“At that point, I immediately got a rush of determination," he said, "I’ll show them. I remember being so grateful to be alive and I knew that God was giving me the opportunity to get out of the wheelchair. So yes, I was thankful but I said, 'Now let’s go for it!'"
Dan has never looked back. The next three months were spent in physical therapy learning to live in a wheelchair. He has spent every day since trying to get his life back.
“My physical therapist was teaching me how to live in my wheelchair. I wanted to get out of my wheelchair," said Cummings.
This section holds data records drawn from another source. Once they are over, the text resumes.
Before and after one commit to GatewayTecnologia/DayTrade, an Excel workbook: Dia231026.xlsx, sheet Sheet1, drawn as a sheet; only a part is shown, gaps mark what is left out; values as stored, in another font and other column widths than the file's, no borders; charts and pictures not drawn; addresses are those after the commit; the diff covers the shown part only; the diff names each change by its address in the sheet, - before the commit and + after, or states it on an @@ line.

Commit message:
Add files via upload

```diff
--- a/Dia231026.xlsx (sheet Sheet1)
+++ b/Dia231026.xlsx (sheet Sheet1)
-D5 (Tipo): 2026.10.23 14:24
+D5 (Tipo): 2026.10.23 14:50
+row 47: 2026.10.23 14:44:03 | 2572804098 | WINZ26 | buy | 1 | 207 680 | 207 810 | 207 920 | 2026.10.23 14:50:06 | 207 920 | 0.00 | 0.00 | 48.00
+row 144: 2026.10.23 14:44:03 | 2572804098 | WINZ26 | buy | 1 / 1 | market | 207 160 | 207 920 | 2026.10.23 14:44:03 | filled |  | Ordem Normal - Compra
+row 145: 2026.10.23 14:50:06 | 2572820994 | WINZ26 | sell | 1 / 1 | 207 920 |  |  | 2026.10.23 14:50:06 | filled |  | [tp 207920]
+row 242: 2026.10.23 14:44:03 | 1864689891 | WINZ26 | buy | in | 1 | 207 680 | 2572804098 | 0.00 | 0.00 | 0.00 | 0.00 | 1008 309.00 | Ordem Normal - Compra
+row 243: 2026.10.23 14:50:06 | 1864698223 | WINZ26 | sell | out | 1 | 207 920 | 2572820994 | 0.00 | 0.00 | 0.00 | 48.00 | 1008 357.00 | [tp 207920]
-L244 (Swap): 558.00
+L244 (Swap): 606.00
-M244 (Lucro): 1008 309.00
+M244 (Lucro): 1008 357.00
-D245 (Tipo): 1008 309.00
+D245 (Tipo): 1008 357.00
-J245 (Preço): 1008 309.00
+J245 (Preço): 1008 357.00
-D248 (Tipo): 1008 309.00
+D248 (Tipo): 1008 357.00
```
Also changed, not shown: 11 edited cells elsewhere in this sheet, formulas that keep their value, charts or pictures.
In 2003, Dan moved to San Diego to join a specialized program called Project Walk. Four years later, Dan walked out of that facility and moved back to New England to open his own gym. In 2008, with the help of his brother Jimmy Cummings, Dan raised $350,000 and Journey Forward opened it’s doors.
“I couldn’t understand how coming from Boston Massachusetts, the capital of the medical world, why did I have to move 3000 miles away not only to help me learn to walk again, but to give me my life back?” he said.
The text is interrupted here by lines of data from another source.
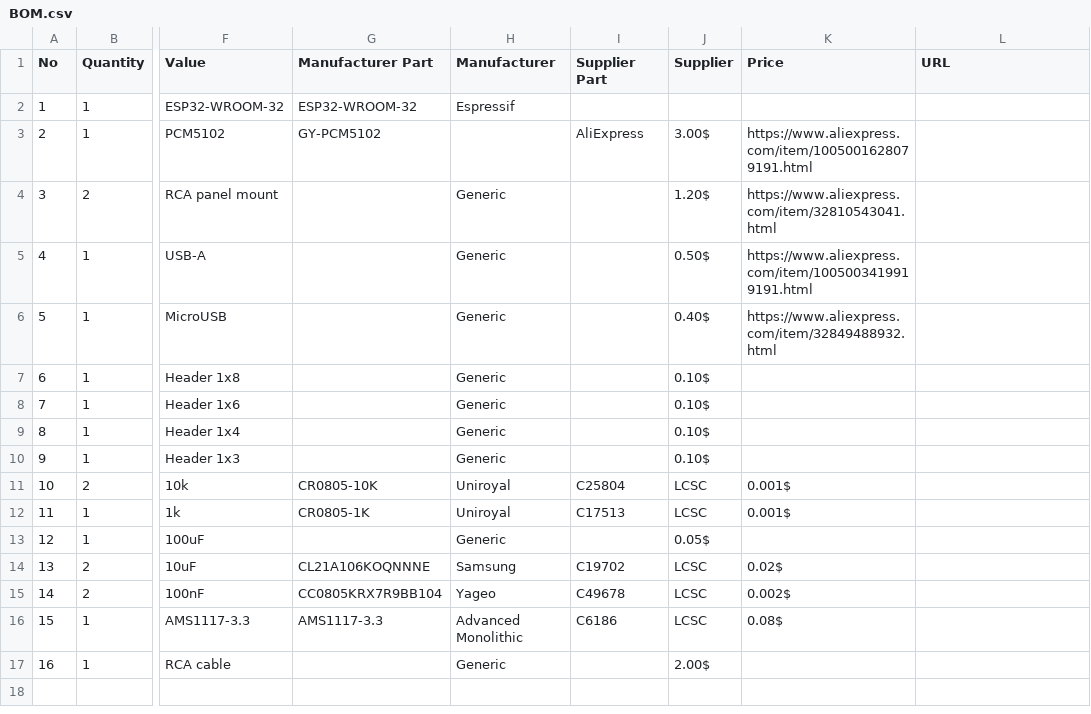
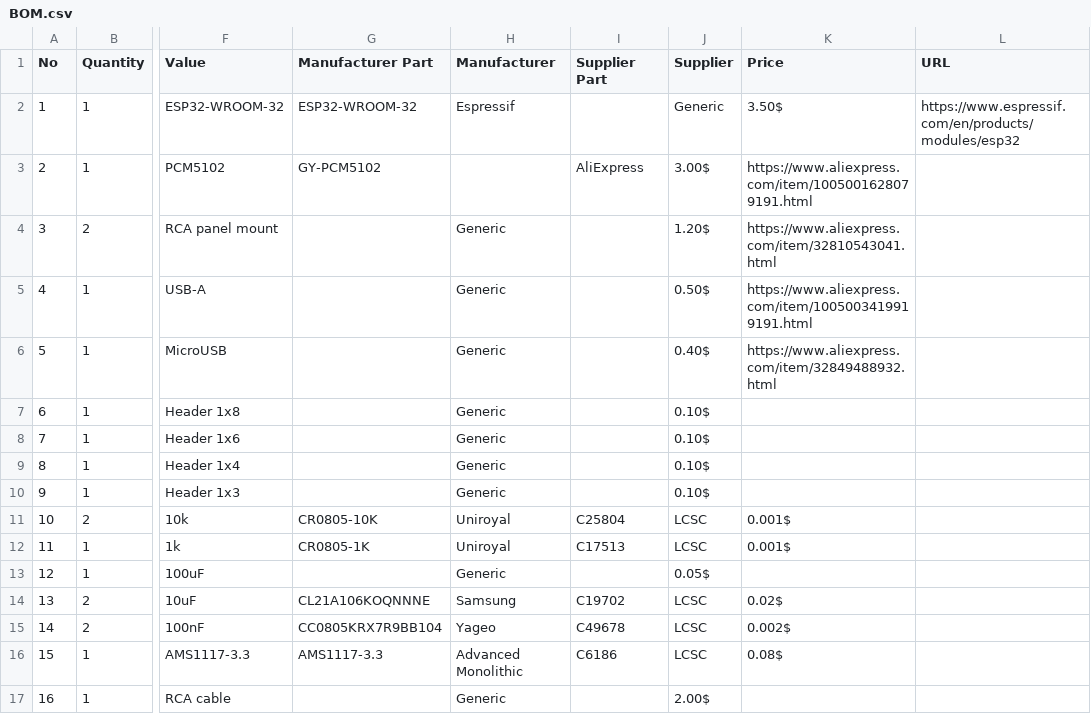
Before and after one commit to Amagami45/Internet-radio, a CSV file: BOM.csv, drawn as a sheet; only a part is shown, gaps mark what is left out; the diff names each change by its address in the sheet, - before the commit and + after, or states it on an @@ line.

Commit message:
Modify ESP32-WROOM-32 supplier and price details
Updated supplier information and price for ESP32-WROOM-32 module.

```diff
--- a/BOM.csv
+++ b/BOM.csv
-J2 (Supplier): (empty)
+J2 (Supplier): Generic
-K2 (Price): (empty)
+K2 (Price): 3.50$
-L2 (URL): (empty)
+L2 (URL): https://www.espressif.com/en/products/modules/esp32
```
Journey Forward is a non-profit organization dedicated to bettering the lives of those who have suffered a spinal cord injury through an intense exercise program. All exercises done at Journey Forward are done while clients are out of their wheelchairs.
In 2008, Dan started with two specialists and nine clients. All of those clients were paralyzed from accidents, like Dan. Today, Journey Forward has grown to a staff of 15, with 75 clients. The clients now include people who deal with paralysis from other situations, like brain injuries and cerebral palsy.
Recently, Dan and his staff welcomed in 19 year-old Austin Tennison from Braintree. Austin was born with cerebral palsy and, unlike Dan, he has been in a wheelchair his entire life. On his first visit , Austin was lifted out of his chair to work out. It was the first time Austin had been out of his chair in more than five years.
“It made me feel like I accomplished something. It made me feel good about myself” said Austin.
“Austin is a great kid. I really like working with him," said Dave Alexander, the lead exercise specialist. "He does exactly what you tell him to do and he really wants to get better."
Working out at Journey Forward has given Austin new resolve and a new passion. “What I want people to know is that I may have physical limitations but I’m not going to let that get in the way of anything I’m trying to do”
The workouts for clients at Journey Forward are not covered by most insurance companies and as a non-profit organization Journey Forward is constantly fundraising.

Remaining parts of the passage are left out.